Return the data that follows exactly as it appears. Pictures do not belong in the copy.

EXTRACTED DATA Block Start

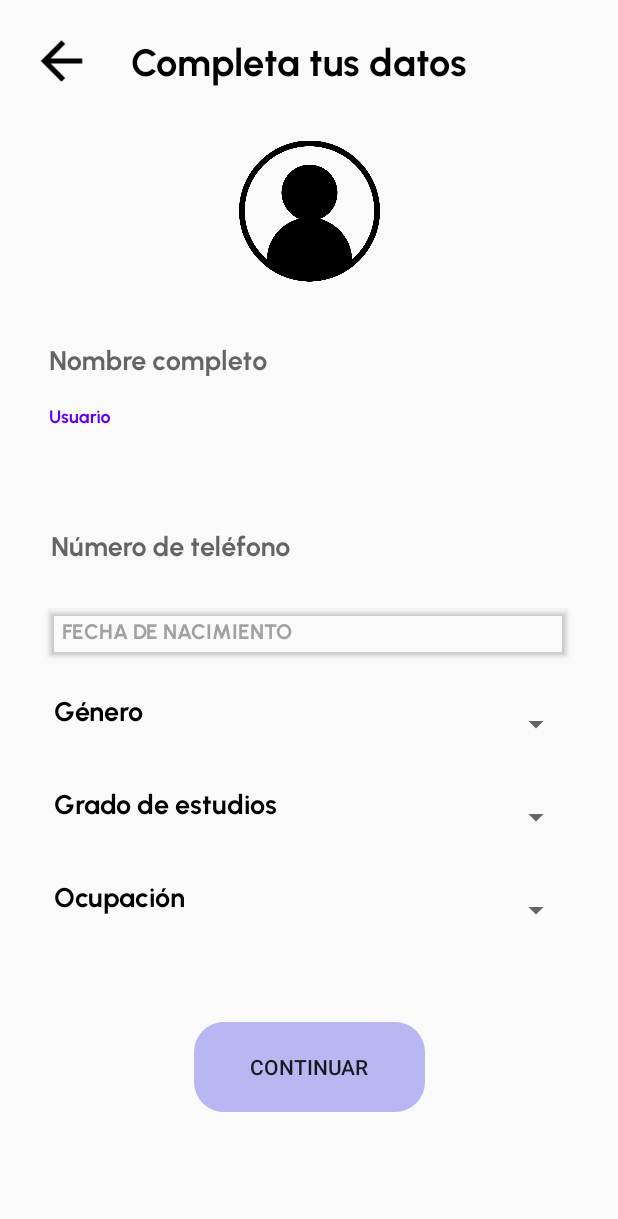
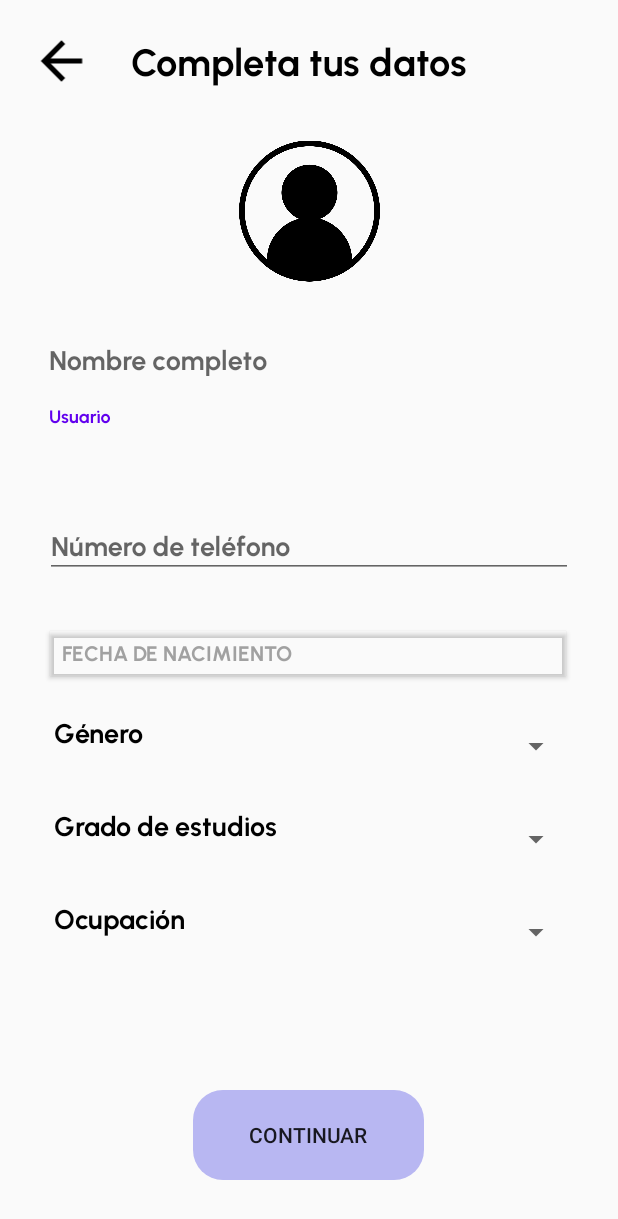
Before and after one commit to KariVI/EnterFiance-App, an Android app: the CreateAccount screen opened directly, with no data from a screen before it, on a phone screen of 412 x 824 dp. Shown: the top 1219 px of the screen. Run offline under Robolectric (Android 15) with nearby library versions, the phone set to English and light mode, and no system bars.

Commit message:
Cambio de tamaño de boton

```diff
--- a/app/src/main/res/layout/activity_create_account.xml
+++ b/app/src/main/res/layout/activity_create_account.xml
@@ -70,7 +70,7 @@
         android:id="@+id/dateInput"
         android:layout_width="352dp"
         android:layout_height="42dp"
-        android:layout_marginTop="25dp"
+        android:layout_marginTop="32dp"
         android:backgroundTint="#00FFFFFF"
         android:ems="10"
         android:focusable="false"
@@ -80,14 +80,14 @@
         android:textAlignment="textStart"
         android:textColor="#A1A1A1"
         app:layout_constraintEnd_toEndOf="parent"
-        app:layout_constraintHorizontal_bias="0.487"
+        app:layout_constraintHorizontal_bias="0.491"
         app:layout_constraintStart_toStartOf="parent"
         app:layout_constraintTop_toBottomOf="@+id/TextPhoneinput" />
 
     <com.google.android.material.textfield.TextInputLayout
         android:id="@+id/TextPhoneinput"
         android:layout_width="352dp"
-        android:layout_height="42dp"
+        android:layout_height="50dp"
         android:layout_marginTop="20dp"
         android:ems="10"
         android:inputType="date"
@@ -142,15 +142,17 @@
         android:layout_width="154dp"
         android:layout_height="60dp"
         android:layout_marginBottom="30dp"
+        android:background="@drawable/rounded_corner"
         android:backgroundTint="#B8B7F2"
-        android:background="@drawable/rounded_corner"
         android:text="Continuar"
         app:layout_constraintBottom_toBottomOf="parent"
         app:layout_constraintEnd_toEndOf="parent"
+        app:layout_constraintHorizontal_bias="0.498"
         app:layout_constraintStart_toStartOf="parent"
         app:layout_constraintTop_toBottomOf="@+id/occupationSpinner"
+        app:layout_constraintVertical_bias="0.923"
         app:rippleColor="#B8B7F2"
-        app:strokeColor="#B8B7F2"/>
+        app:strokeColor="#B8B7F2" />
 
     <ImageView
         android:id="@+id/imageSelect"
```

EXTRACTED DATA Block End

TASK OUTPUT -
Before and after one commit to KariVI/EnterFiance-App, an Android app: the CreateAccount screen opened directly, with no data from a screen before it, on a phone screen of 412 x 824 dp. Shown: the top 1219 px of the screen. Run offline under Robolectric (Android 15) with nearby library versions, the phone set to English and light mode, and no system bars.

Commit message:
Cambio de tamaño de boton

```diff
--- a/app/src/main/res/layout/activity_create_account.xml
+++ b/app/src/main/res/layout/activity_create_account.xml
@@ -70,7 +70,7 @@
         android:id="@+id/dateInput"
         android:layout_width="352dp"
         android:layout_height="42dp"
-        android:layout_marginTop="25dp"
+        android:layout_marginTop="32dp"
         android:backgroundTint="#00FFFFFF"
         android:ems="10"
         android:focusable="false"
@@ -80,14 +80,14 @@
         android:textAlignment="textStart"
         android:textColor="#A1A1A1"
         app:layout_constraintEnd_toEndOf="parent"
-        app:layout_constraintHorizontal_bias="0.487"
+        app:layout_constraintHorizontal_bias="0.491"
         app:layout_constraintStart_toStartOf="parent"
         app:layout_constraintTop_toBottomOf="@+id/TextPhoneinput" />
 
     <com.google.android.material.textfield.TextInputLayout
         android:id="@+id/TextPhoneinput"
         android:layout_width="352dp"
-        android:layout_height="42dp"
+        android:layout_height="50dp"
         android:layout_marginTop="20dp"
         android:ems="10"
         android:inputType="date"
@@ -142,15 +142,17 @@
         android:layout_width="154dp"
         android:layout_height="60dp"
         android:layout_marginBottom="30dp"
+        android:background="@drawable/rounded_corner"
         android:backgroundTint="#B8B7F2"
-        android:background="@drawable/rounded_corner"
         android:text="Continuar"
         app:layout_constraintBottom_toBottomOf="parent"
         app:layout_constraintEnd_toEndOf="parent"
+        app:layout_constraintHorizontal_bias="0.498"
         app:layout_constraintStart_toStartOf="parent"
         app:layout_constraintTop_toBottomOf="@+id/occupationSpinner"
+        app:layout_constraintVertical_bias="0.923"
         app:rippleColor="#B8B7F2"
-        app:strokeColor="#B8B7F2"/>
+        app:strokeColor="#B8B7F2" />
 
     <ImageView
         android:id="@+id/imageSelect"
```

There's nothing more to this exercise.